Last week, a Tennessee federal district court judge ruled that government attorneys can extrapolate from a small sample of billing statements to over 50,000 patient admissions by Life Care Centers of America, Inc. (a nursing home operator) to try to hold Life Care Centers liable under the False Claims Act (FCA).
Life Care Centers is accused of billing for unnecessary care between 2006 and 2012. To prove its claims, the government wants to review a random sample of 400 patient admissions and then extrapolate its findings related to false billings to more than 50,000 additional patient admissions (comprising 154,621 total claims). In ruling for the government and rejecting Life Care Centers’ motion for summary judgment, the judge noted that FCA cases often involve a high number of claims and it would be too burdensome to require government attorneys to build a discrete case for every allegedly false claim. He further explained that “[t]he purpose of the FCA, as well as the development and expansion of government programs as to which it might be employed, support the use of statistical sampling in complex FCA actions where a claim-by-claim review is impracticable.”
In rejecting Life Care Centers’ objections, the judge found that the defendants could still fight the government’s extrapolation by challenging the government’s methodology, cross-examining statistical experts and calling its own expert witnesses (thus curing any due process concerns). He also acknowledged that while the FCA does not explicitly authorize the use of extrapolation, it does not bar the practice – a restriction that Congress could have easily imposed had it intended to preclude the use of statistical sampling.
Health care attorneys know that the government has used statistical sampling and extrapolation as a means to estimate overpayments in administrative actions. But here the government was seeking permission to use extrapolation to meet its burden of proving the claims were false, and establish civil liability in the first place.

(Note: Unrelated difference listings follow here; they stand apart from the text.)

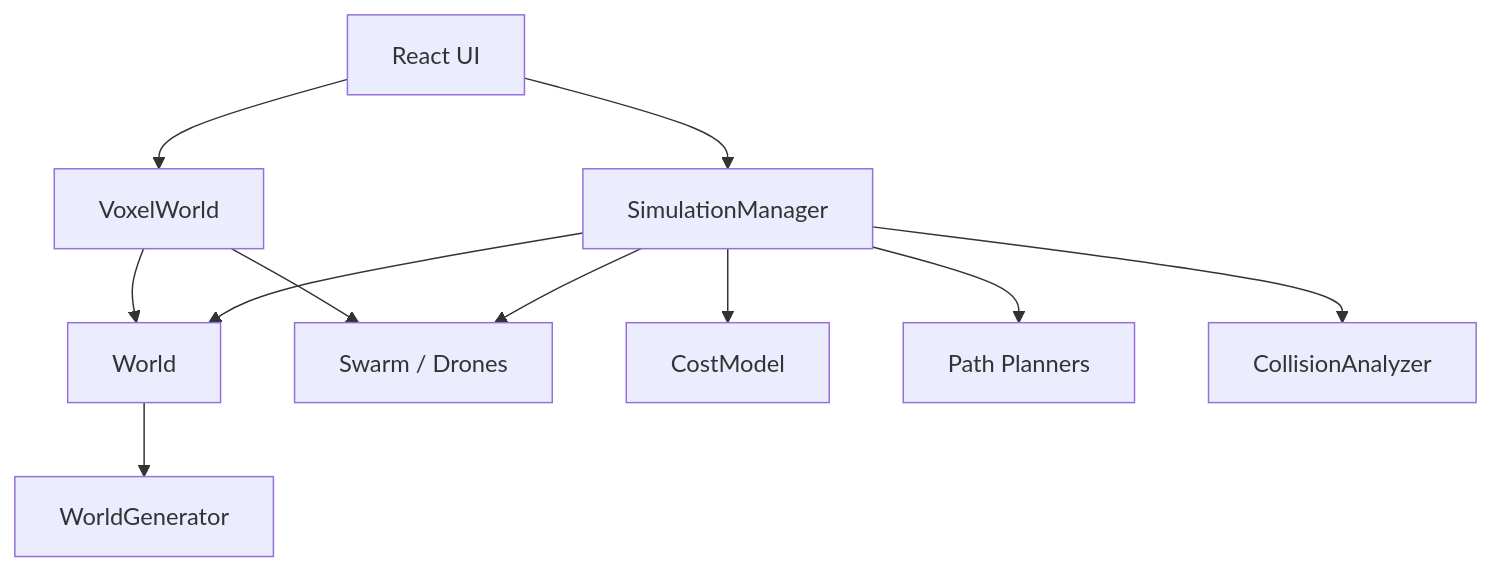
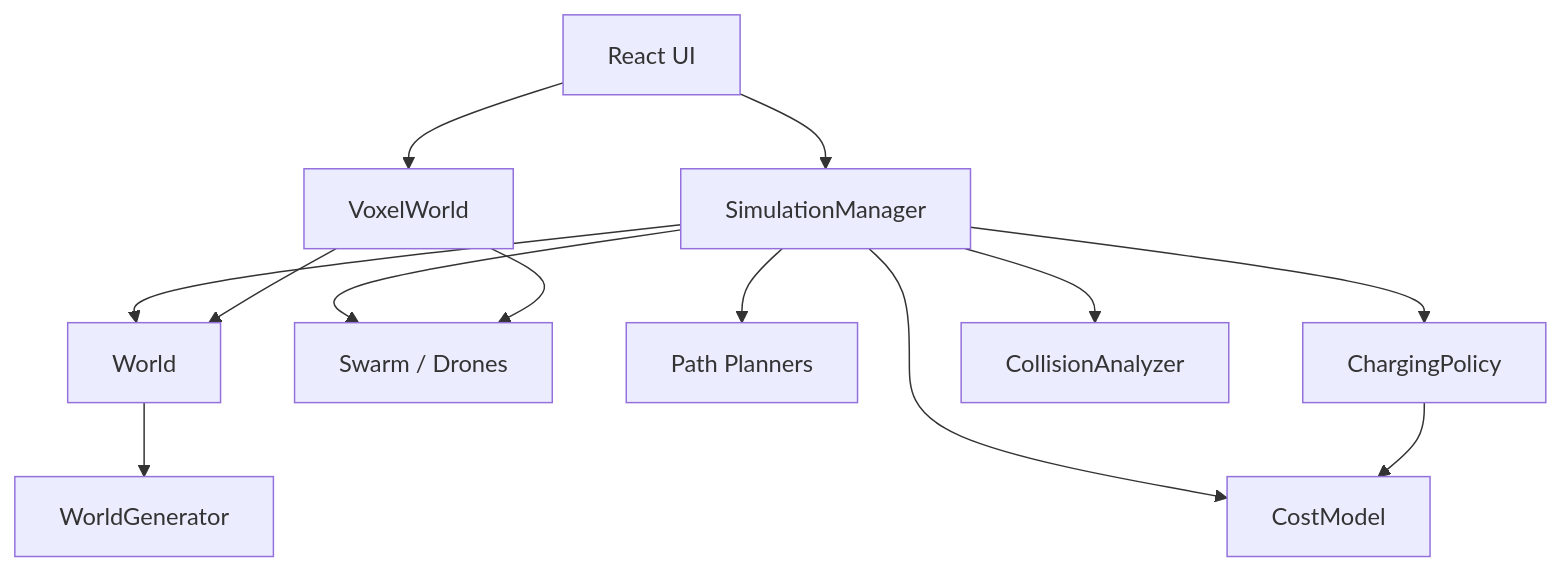
The diagram in documentation/architecture.md (luizgiacomossi/Multi-Agent-UAV-Warehouse), drawn with Mermaid before and after one commit. The commit also changed other lines of this file and 3 other files, not shown here.

````diff
--- a/documentation/architecture.md
+++ b/documentation/architecture.md
@@ -82,13 +94,15 @@
 ```mermaid
 graph TD
     UI["React UI"] --> SM["SimulationManager"]
     SM --> W["World"]
     SM --> S["Swarm / Drones"]
     SM --> CM["CostModel"]
     SM --> PP["Path Planners"]
+    SM --> CP["ChargingPolicy"]
+    CP --> CM
     W --> WG["WorldGenerator"]
     SM --> CA["CollisionAnalyzer"]
     UI --> VW["VoxelWorld"]
     VW --> S
     VW --> W
 ```
````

The implications of this decision are potentially staggering because in an FCA action a defendant is facing more than an estimated overpayment: any finding that a claim is, in fact, false under the FCA brings with it a mandatory trebling of damages plus mandatory fines of between $5,500 and $11,000 per claim. Thus, in this case, if a fact finder were to conclude that each of the 154,621 claims to which the government’s findings are extrapolated are to be considered false, Life Care Centers could be facing fines of between approximately $850 million and $1.7 billion, plus treble damages – all without the fact finder ever having reviewed any evidence about those claims.
We will have to wait and see whether this decision is appealed, or whether the government is moved to offer a reasonable settlement to Life Care Centers in order to preserve this decision as precedent. We will be monitoring this case closely and will provide updates on any further developments.